Apple-Google contact tracing apps not to access users' location data

Thursday, 07 May, 2020

Guidelines for automated decentralized contact tracing apps to fight COVID-19 include a prohibition on location data collection, a limit of API use to one app per country, and no use in targeted advertising. Every device will be assigned a "diagnosis key" that health officials can update with the patient's coronavirus status - information that users can opt out of having shared. They proposed a new exposure tracking notification system that works using Bluetooth Low Energy (LE) signals.

Apple and Google have shared the first images of what the user interface of their upcoming collaborative coronavirus contact-tracing tool could look like when it eventually rolls out.

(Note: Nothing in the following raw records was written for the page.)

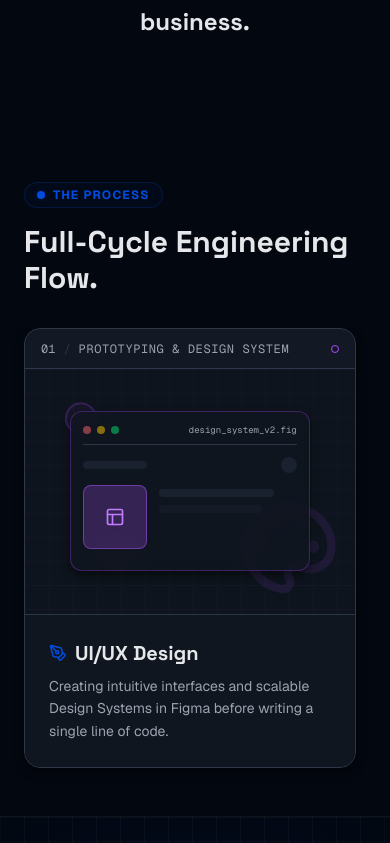
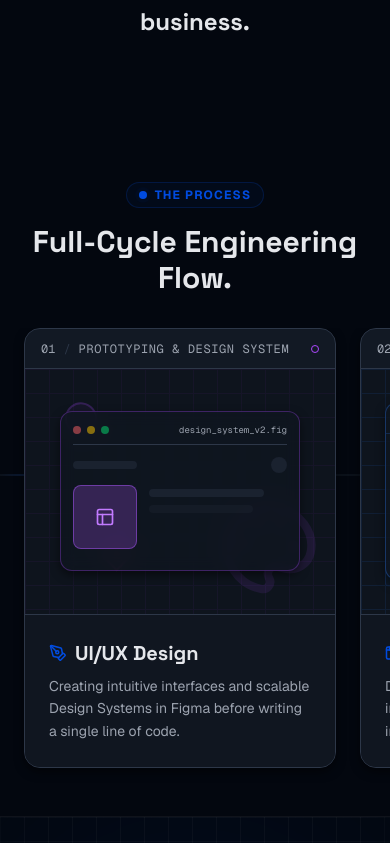
Before and after one commit to sampaiogabriel/codesampa.io, a Next.js app: page /en in a window 390 px wide. Shown: the part 4501-5344 px from the top of the page. Built offline with nearby package versions, Linux system fonts and the light colour scheme.

Commit message:
style: ajust style in title full cycle pipeline

```diff
--- a/src/components/pages/home/pipeline/index.tsx
+++ b/src/components/pages/home/pipeline/index.tsx
@@ -35,7 +35,6 @@ export function EngineeringPipeline() {
     offset: ['start start', 'end end']
   });
 
-  // Ajuste do X: Começa em 0% (alinhado) e vai até -85% (suficiente para ver o último card)
   const x = useTransform(scrollYProgress, [0, 1], ['2%', '-150%']);
 
   const steps = [
@@ -92,7 +91,7 @@ export function EngineeringPipeline() {
       {/* Container Sticky */}
       <div className="container mx-auto flex w-full flex-col justify-start md:sticky md:top-0 md:h-screen md:justify-center md:overflow-hidden">
         {/* Cabeçalho Centralizado */}
-        <div className="mb-8 md:mb-16 md:text-center max-w-4xl mx-auto px-6 pt-12 md:pt-0 relative z-20">
+        <div className="mb-8 md:mb-16 text-center max-w-4xl mx-auto px-6 pt-12 md:pt-0 relative z-20">
           <motion.div
             initial={{ opacity: 0, y: 20 }}
             whileInView={{ opacity: 1, y: 0 }}
@@ -122,26 +121,16 @@ export function EngineeringPipeline() {
         </div>
 
         {/* Linha Decorativa (Opcional - ajustada para não cortar o título) */}
-        <div className="hidden md:block">
-          <div
-            className="absolute left-0 top-1/2 h-px w-full -translate-y-1/2 bg-border/40"
-            aria-hidden="true"
-          />
-          <div
-            className="absolute left-0 top-1/2 h-px w-24 -translate-y-1/2 bg-linear-to-r from-transparent to-primary"
-            aria-hidden="true"
-          />
+        <div className="md:block">
+          <div className="absolute left-0 top-1/2 h-px w-full -translate-y-1/2 bg-border/40" />
+          <div className="absolute left-0 top-1/2 h-px w-24 -translate-y-1/2 bg-linear-to-r from-transparent to-primary" />
         </div>
 
         {/* === ÁREA DE SCROLL === */}
-        {/* Mobile: overflow-x-auto e snap. Desktop: overflow-visible.
-            IMPORTANTE: Removido padding do wrapper para o scroll ir até a borda. */}
-        <div className="relative z-10 w-full overflow-x-auto snap-x snap-mandatory pb-12 md:pb-0 md:overflow-visible no-scrollbar">
+        <div className="relative z-10 w-full overflow-x-auto snap-x snap-mandatory pb-12 md:pb-0 md:overflow-visible">
           <motion.ol
             style={!isMobile ? { x } : {}}
-            // padding (px-6) aplicado AQUI na lista para garantir espaçamento inicial e final no scroll
-            // gap-12 restaurado para mobile
-            className="flex flex-row gap-12 px-6 md:gap-16 md:px-0 md:pl-0 md:pr-0 items-stretch"
+            className="flex flex-row gap-6 px-6 md:gap-16 md:px-0 md:pl-0 md:pr-0 items-stretch"
           >
             {steps.map((step) => {
               const title = t(`steps.${step.key}.title`);
@@ -151,8 +140,8 @@ export function EngineeringPipeline() {
               return (
                 <li
                   key={step.id}
-                  // Mobile: snap-center para focar. Desktop: flex-none.
-                  className="group relative shrink-0 snap-center w-[85vw] max-w-[350px] flex flex-col md:w-auto md:max-w-none md:flex-none"
+                  // ATUALIZADO: w-[80vw] (mobile) para permitir ver o próximo card
+                  className="group relative shrink-0 snap-center w-[80vw] max-w-[350px] flex flex-col md:w-auto md:max-w-none md:flex-none"
                 >
                   <article className="relative flex-1 flex w-full flex-col overflow-hidden rounded-2xl border border-border bg-card shadow-2xl transition-colors hover:border-primary/20 md:h-[450px] md:w-[450px] md:flex-none">
                     <header className="flex h-10 items-center justify-between border-b border-border bg-muted/30 px-4">
```
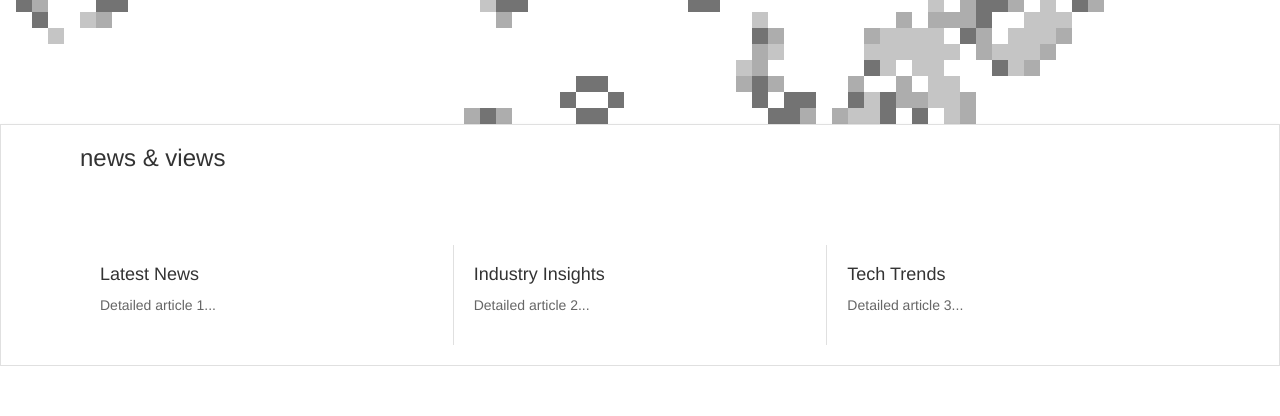
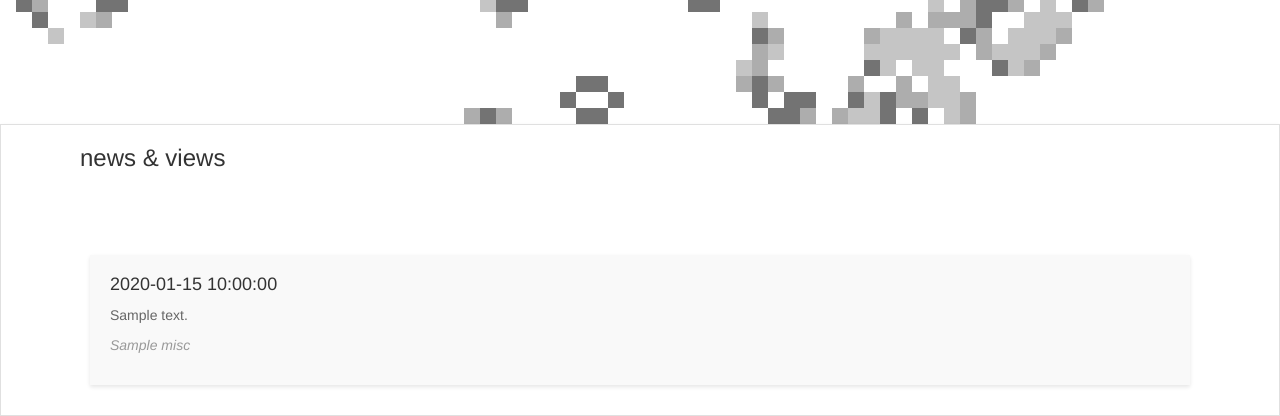
Before and after one commit to PhilWa/corner, a Flask app: template templates/index.html in a window 1280 px wide. Shown: the part 596-1012 px from the top of the page. Before the commit the page ends 962 px from the top, so only its background shows below. Run offline with Flask 3, Linux system fonts and the light colour scheme; the template is opened without the code that fills it: most values are stand-ins (such as "Sample title", 1, 10 or a date in 2020); some libraries are stand-ins or nearby versions.

Commit message:
added dynamic content

```diff
--- a/app.py
+++ b/app.py
@@ -4,6 +4,8 @@ import re
 from datetime import datetime
 import os
 import platform
+import csv
+from collections import namedtuple
 
 app = Flask(__name__)
 
@@ -48,7 +50,9 @@ def index():
                 message = "Email saved successfully!"
             except sqlite3.IntegrityError:
                 message = "This email is already registered."
-    return render_template("index.html", message=message)
+
+    news_items = read_news_from_tsv()
+    return render_template("index.html", message=message, news_items=news_items)
 
 
 @app.route("/toggle_cells", methods=["POST"])
@@ -73,6 +77,19 @@ def get_cells_to_toggle(x, y):
     return toggle_positions
 
 
+def read_news_from_tsv():
+    News = namedtuple("News", ["id", "date", "content", "misc"])
+    news_items = []
+    with open("news.tsv", "r") as tsv_file:
+        reader = csv.reader(tsv_file, delimiter="\t")
+        next(reader)  # Skip header row
+        for row in reader:
+            news_items.append(News(*row))
+    return sorted(news_items, key=lambda x: x.date, reverse=True)[
+        :3
+    ]  # Return latest 3 items
+
+
 if __name__ == "__main__":
     is_mac = platform.system() == "Darwin"
     is_production = os.environ.get("PRODUCTION", "false").lower() == "true"
--- a/static/css/styles.css
+++ b/static/css/styles.css
@@ -231,6 +231,9 @@ header {
     flex: 1;
     padding: 20px;
     border-right: 1px solid #e0e0e0;
+    margin: 10px;
+    background-color: #f9f9f9;
+    box-shadow: 0 2px 4px rgba(0, 0, 0, 0.1);
 }
 
 .card:last-child {
@@ -246,4 +249,10 @@ header {
 .card p {
     font-size: 14px;
     color: #666;
+    margin-bottom: 10px;
 }
+
+.card .misc {
+    font-style: italic;
+    color: #999;
+}
--- a/templates/index.html
+++ b/templates/index.html
@@ -19,18 +19,15 @@
         </div>
         <div class="full-content">
             <div class="card-container">
+                {% for item in news_items %}
                 <div class="card">
-                    <h3>Latest News</h3>
-                    <p>Detailed article 1...</p>
+                    <h3>{{ item.date }}</h3>
+                    <p>{{ item.content }}</p>
+                    {% if item.misc %}
+                    <p class="misc">{{ item.misc }}</p>
+                    {% endif %}
                 </div>
-                <div class="card">
-                    <h3>Industry Insights</h3>
-                    <p>Detailed article 2...</p>
-                </div>
-                <div class="card">
-                    <h3>Tech Trends</h3>
-                    <p>Detailed article 3...</p>
-                </div>
+                {% endfor %}
             </div>
         </div>
     </div>
```
Also changed, not shown: maintain.py (added, +28 -0 lines).
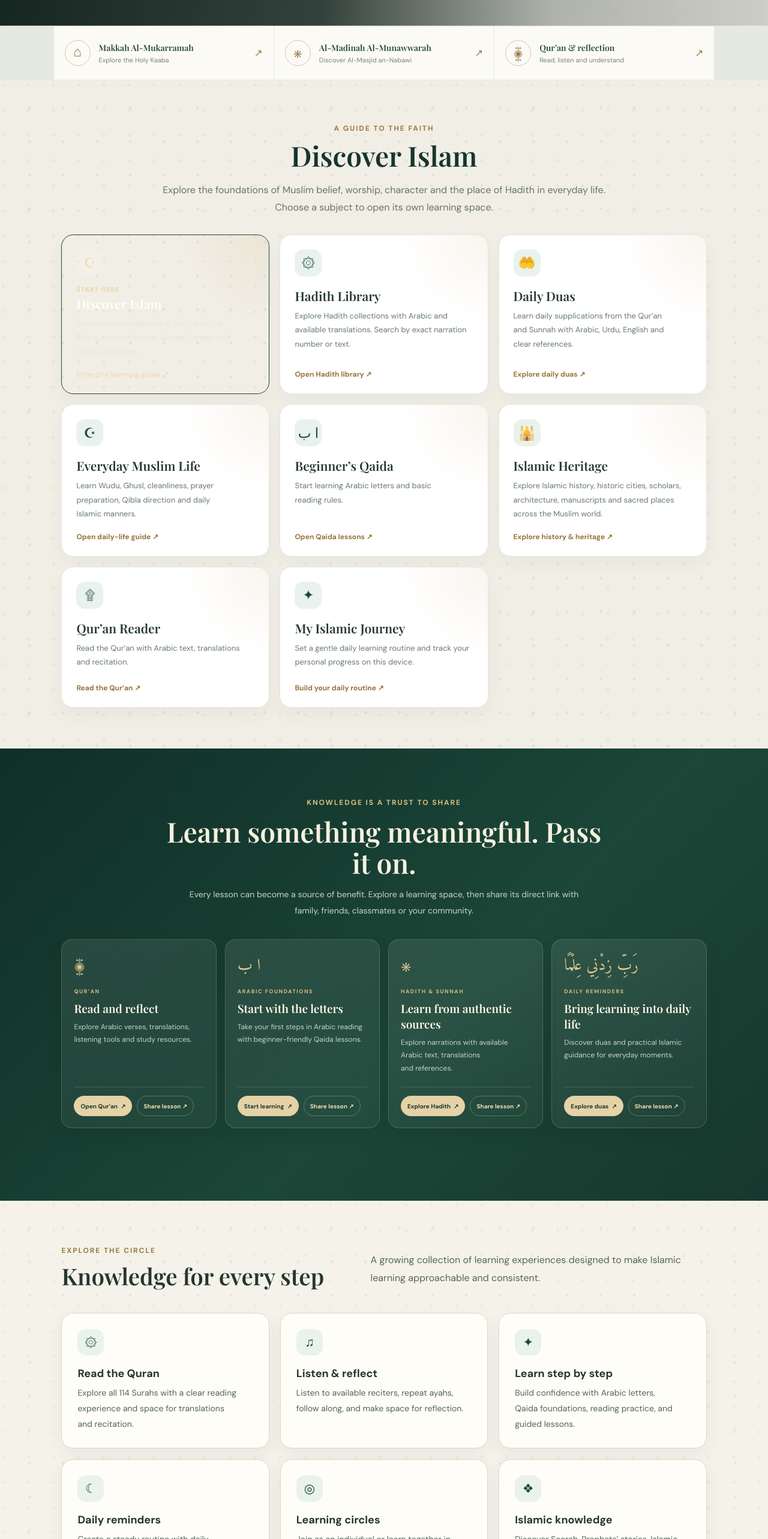
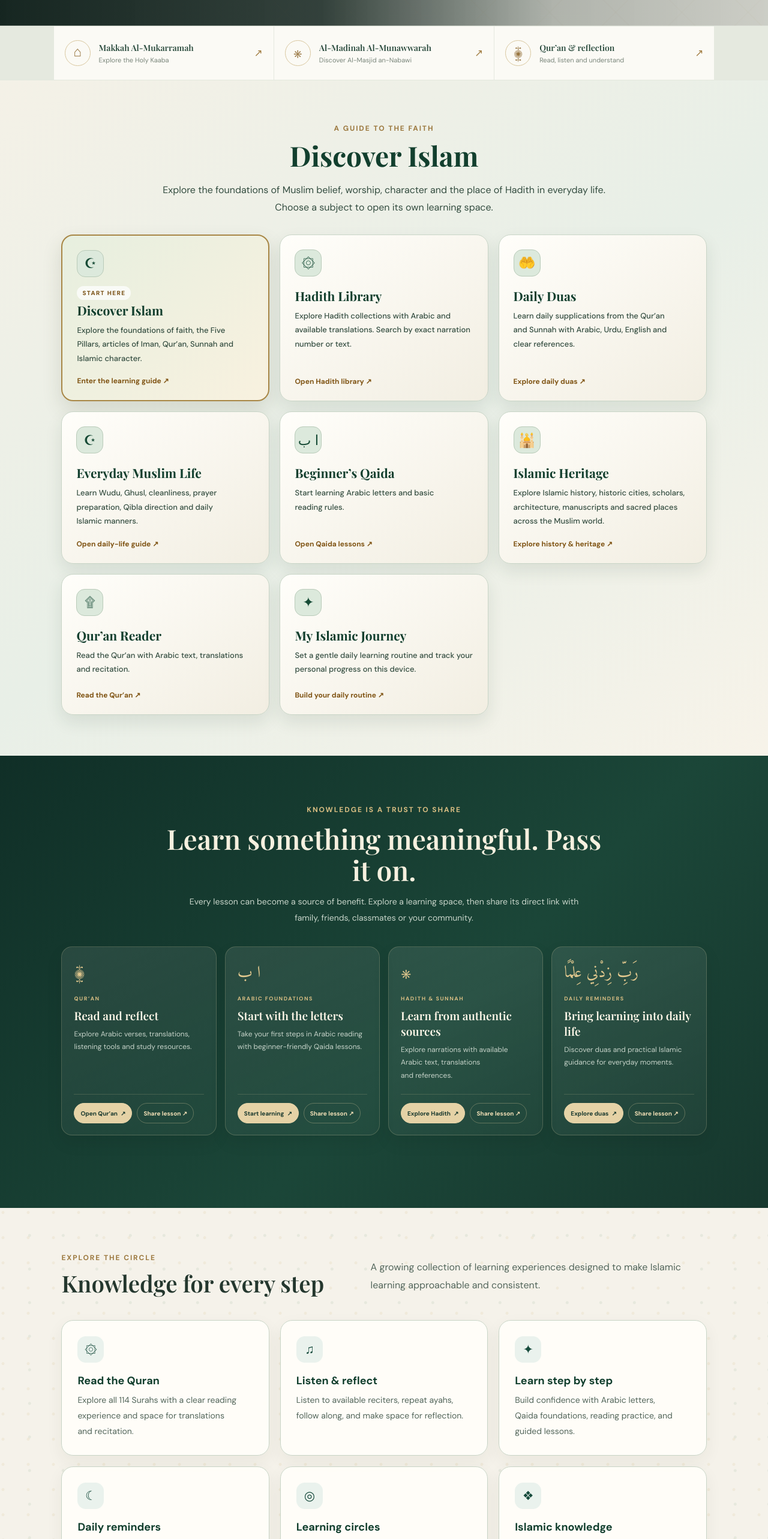
Before and after one commit to muhammadhadiurrehman7-max/rhm-islamic-circle, a Next.js app: page / in a window 1280 px wide. Shown: the part 900-3466 px from the top of the page at 60% size. Built offline with nearby package versions, Linux system fonts and the light colour scheme; a web font is replaced by a local one.

Commit message:
Fix light-theme visibility for Discover Islam and learning cards (#23)

```diff
--- a/app/globals.css
+++ b/app/globals.css
@@ -1801,3 +1801,162 @@ html[data-site-theme="dark"] :where(main) :where(h1,h2,h3,h4,strong) { color: #f
 html[data-site-theme="dark"] :where(main) :where(input,textarea,select) {
   color: #f5f1e8; background: #14251d; border-color: #52695a;
 }
+
+
+/* Explicit contrast correction for Discover Islam cards and all learning sections.
+   These selectors intentionally outrank older page-specific colour declarations. */
+html:not([data-site-theme="dark"]) body .faith-entry-section {
+  background: linear-gradient(145deg,#f4f1e7 0%,#e8efe7 52%,#f7f3e9 100%) !important;
+}
+html:not([data-site-theme="dark"]) body .faith-entry-heading :is(h2,p,.eyebrow) {
+  opacity: 1 !important;
+  text-shadow: none !important;
+}
+html:not([data-site-theme="dark"]) body .faith-entry-heading h2 {
+  color: #123f2e !important;
+  font-weight: 800 !important;
+}
+html:not([data-site-theme="dark"]) body .faith-entry-heading p {
+  color: #344d40 !important;
+}
+html:not([data-site-theme="dark"]) body .faith-entry-card {
+  background: linear-gradient(145deg,#fffefa 0%,#f2eee2 100%) !important;
+  color: #193d2e !important;
+  border: 1px solid #c9d5c7 !important;
+  box-shadow: 0 12px 28px rgba(27,55,39,.10) !important;
+}
+html:not([data-site-theme="dark"]) body .faith-entry-card.faith-entry-main {
+  background: linear-gradient(135deg,#e7efdf 0%,#f8f1df 100%) !important;
+  color: #163e2d !important;
+  border: 2px solid #a88746 !important;
+  box-shadow: 0 14px 32px rgba(65,75,44,.15) !important;
+}
+html:not([data-site-theme="dark"]) body .faith-entry-card .faith-entry-label {
+  color: #795014 !important;
+  font-weight: 900 !important;
+  background: rgba(255,255,255,.72);
+  padding: 5px 9px;
+  border-radius: 999px;
+}
+html:not([data-site-theme="dark"]) body .faith-entry-card h3 {
+  color: #123f2e !important;
+  font-weight: 800 !important;
+}
+html:not([data-site-theme="dark"]) body .faith-entry-card p {
+  color: #344d40 !important;
+  font-weight: 500 !important;
+}
+html:not([data-site-theme="dark"]) body .faith-entry-card strong {
+  color: #805515 !important;
+  font-weight: 900 !important;
+}
+html:not([data-site-theme="dark"]) body .faith-entry-card .faith-entry-icon {
+  background: #dce9dc !important;
+  color: #174b36 !important;
+  border: 1px solid #b9cbb9;
+}
+
+/* Discover Islam page: make every title, description, topic and action readable. */
+html:not([data-site-theme="dark"]) body .discover-islam-page {
+  color: #263d31 !important;
+  background: linear-gradient(145deg,#f3f0e6 0%,#e9efe7 55%,#f7f3e9 100%) !important;
+}
+html:not([data-site-theme="dark"]) body .discover-islam-page .discover-islam-hero {
+  background: linear-gradient(135deg,#fffdf5 0%,#e6eee3 100%) !important;
+  border: 2px solid #c5b17d !important;
+}
+html:not([data-site-theme="dark"]) body .discover-islam-page .discover-islam-hero h1,
+html:not([data-site-theme="dark"]) body .discover-islam-page .discover-other-resources h2 {
+  color: #123f2e !important;
+  font-weight: 800 !important;
+  text-shadow: none !important;
+}
+html:not([data-site-theme="dark"]) body .discover-islam-page .discover-islam-hero p,
+html:not([data-site-theme="dark"]) body .discover-islam-page .discover-islam-reference,
+html:not([data-site-theme="dark"]) body .discover-islam-page .discover-islam-note {
+  color: #344d40 !important;
+}
+html:not([data-site-theme="dark"]) body .discover-islam-page .discover-topic-card,
+html:not([data-site-theme="dark"]) body .discover-islam-page .discover-other-grid a {
+  background: linear-gradient(145deg,#fffefa 0%,#f1eee3 100%) !important;
+  color: #193d2e !important;
+  border: 1px solid #c9d5c7 !important;
+  box-shadow: 0 10px 26px rgba(27,55,39,.09) !important;
+}
+html:not([data-site-theme="dark"]) body .discover-islam-page .discover-topic-card h2,
+html:not([data-site-theme="dark"]) body .discover-islam-page .discover-other-grid strong {
+  color: #123f2e !important;
+  font-weight: 800 !important;
+  text-shadow: none !important;
+}
+html:not([data-site-theme="dark"]) body .discover-islam-page .discover-topic-card p,
+html:not([data-site-theme="dark"]) body .discover-islam-page .discover-other-grid span {
+  color: #344d40 !important;
+  font-weight: 500 !important;
+}
+html:not([data-site-theme="dark"]) body .discover-islam-page .discover-topic-card a {
+  color: #805515 !important;
+  font-weight: 900 !important;
+  text-decoration: underline !important;
+  text-underline-offset: 4px;
+}
+html:not([data-site-theme="dark"]) body .discover-islam-page .discover-topic-number,
+html:not([data-site-theme="dark"]) body .discover-islam-page .eyebrow {
+  color: #805515 !important;
+  font-weight: 900 !important;
+}
+html:not([data-site-theme="dark"]) body .discover-islam-page .discover-topic-icon {
+  color: #174b36 !important;
+  background: #dce9dc !important;
+  border: 1px solid #b9cbb9;
+}
+
+/* Improve contrast on the other learning cards and their descriptions in light mode. */
+html:not([data-site-theme="dark"]) body :is(.feature-card,.faith-resource-card,.discover-topic-card,.learning-section-card,.faith-card,.islam-info-card,.heritage-card,.qaida-lesson,.hadith-card,.dua-card) {
+  color: #193d2e !important;
+  border-color: #c9d5c7;
+}
+html:not([data-site-theme="dark"]) body :is(.feature-card,.faith-resource-card,.discover-topic-card,.learning-section-card,.faith-card,.islam-info-card,.heritage-card,.qaida-lesson,.hadith-card,.dua-card) :is(h2,h3,h4,strong) {
+  color: #123f2e !important;
+  font-weight: 800 !important;
+  text-shadow: none !important;
+}
+html:not([data-site-theme="dark"]) body :is(.feature-card,.faith-resource-card,.discover-topic-card,.learning-section-card,.faith-card,.islam-info-card,.heritage-card,.qaida-lesson,.hadith-card,.dua-card) :is(p,li,small,span) {
+  color: #344d40;
+  opacity: 1 !important;
+}
+html:not([data-site-theme="dark"]) body :is(.feature-card,.faith-resource-card,.discover-topic-card,.learning-section-card,.faith-card,.islam-info-card,.heritage-card,.qaida-lesson,.hadith-card,.dua-card) a {
+  color: #805515 !important;
+  font-weight: 800 !important;
+  opacity: 1 !important;
+}
+
+/* Dark mode retains its own strong gold/ivory contrast for the same blocks. */
+html[data-site-theme="dark"] body .faith-entry-card,
+html[data-site-theme="dark"] body .discover-islam-page .discover-topic-card,
+html[data-site-theme="dark"] body .discover-islam-page .discover-other-grid a {
+  background: linear-gradient(145deg,#1c3028 0%,#223a2e 100%) !important;
+  color: #f5edda !important;
+  border-color: #647b60 !important;
+}
+html[data-site-theme="dark"] body .faith-entry-card.faith-entry-main {
+  background: linear-gradient(135deg,#294635,#1b3025) !important;
+  border: 2px solid #c7a45d !important;
+}
+html[data-site-theme="dark"] body .faith-entry-card :is(h3,p,strong,.faith-entry-label),
+html[data-site-theme="dark"] body .discover-islam-page .discover-topic-card :is(h2,p,a),
+html[data-site-theme="dark"] body .discover-islam-page .discover-other-grid :is(strong,span) {
+  color: #f4e8c9 !important;
+  opacity: 1 !important;
+}
+html[data-site-theme="dark"] body .discover-islam-page .discover-islam-hero {
+  background: linear-gradient(135deg,#1c3028,#14251d) !important;
+  border-color: #647b60 !important;
+}
+@media(max-width:700px) {
+  html body .faith-entry-card,
+  html body .discover-islam-page .discover-topic-card,
+  html body .discover-islam-page .discover-other-grid a {
+    padding: 20px !important;
+  }
+}
```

Apple and Google have said that they would ban the use of location tracking in apps that use a new contact tracing system the two are building to slow the spread of the novel coronavirus.

The APIs developed by Google and Apple will not use location tracking data, according to the developer guidelines released Monday.

There can only be one app per country, which is created to avoid fragmentation and therefor encourage efficacy, though Apple and Google say that if a country is relying on a regional or state-based approach, they're willing to work with authorities to support them in the best way possible.

A document released by the Department of Health said that the app - developed by Waterford-based NearForm - can be used by anyone with an Apple or Google smartphone less than five years old. Matthew Ryder, a Queen's Counsel lawyer at Matrix Chambers in London, said that, "If Germany, the U.S. and Italy can all do the job that we want to do with a decentralized system that Apple and Google have facilitated, which is the least interference of privacy, we need to understand why the United Kingdom thinks it can't do the job and needs a different system". The NHS is reportedly displeased with Google and Apple's efforts because the data collected is decentralised as opposed to routed through a government server. That means only users who were tested will be able to share a positive diagnosis with the app, and this will prevent potential abuse.

That was a developer-focused release, with both the companies deliver beta copies of their software at the same time. After the COVID-19 war is past, apps must be done away with. The companies chose to collaborate on a standard based on use of Bluetooth identifiers, not geolocation data, as a way to protect user identity, and also ensure the system can work in a variety of environments, including indoors where geolocation satellite services are unavailable.

How does the Covid-19 contact tracing app work?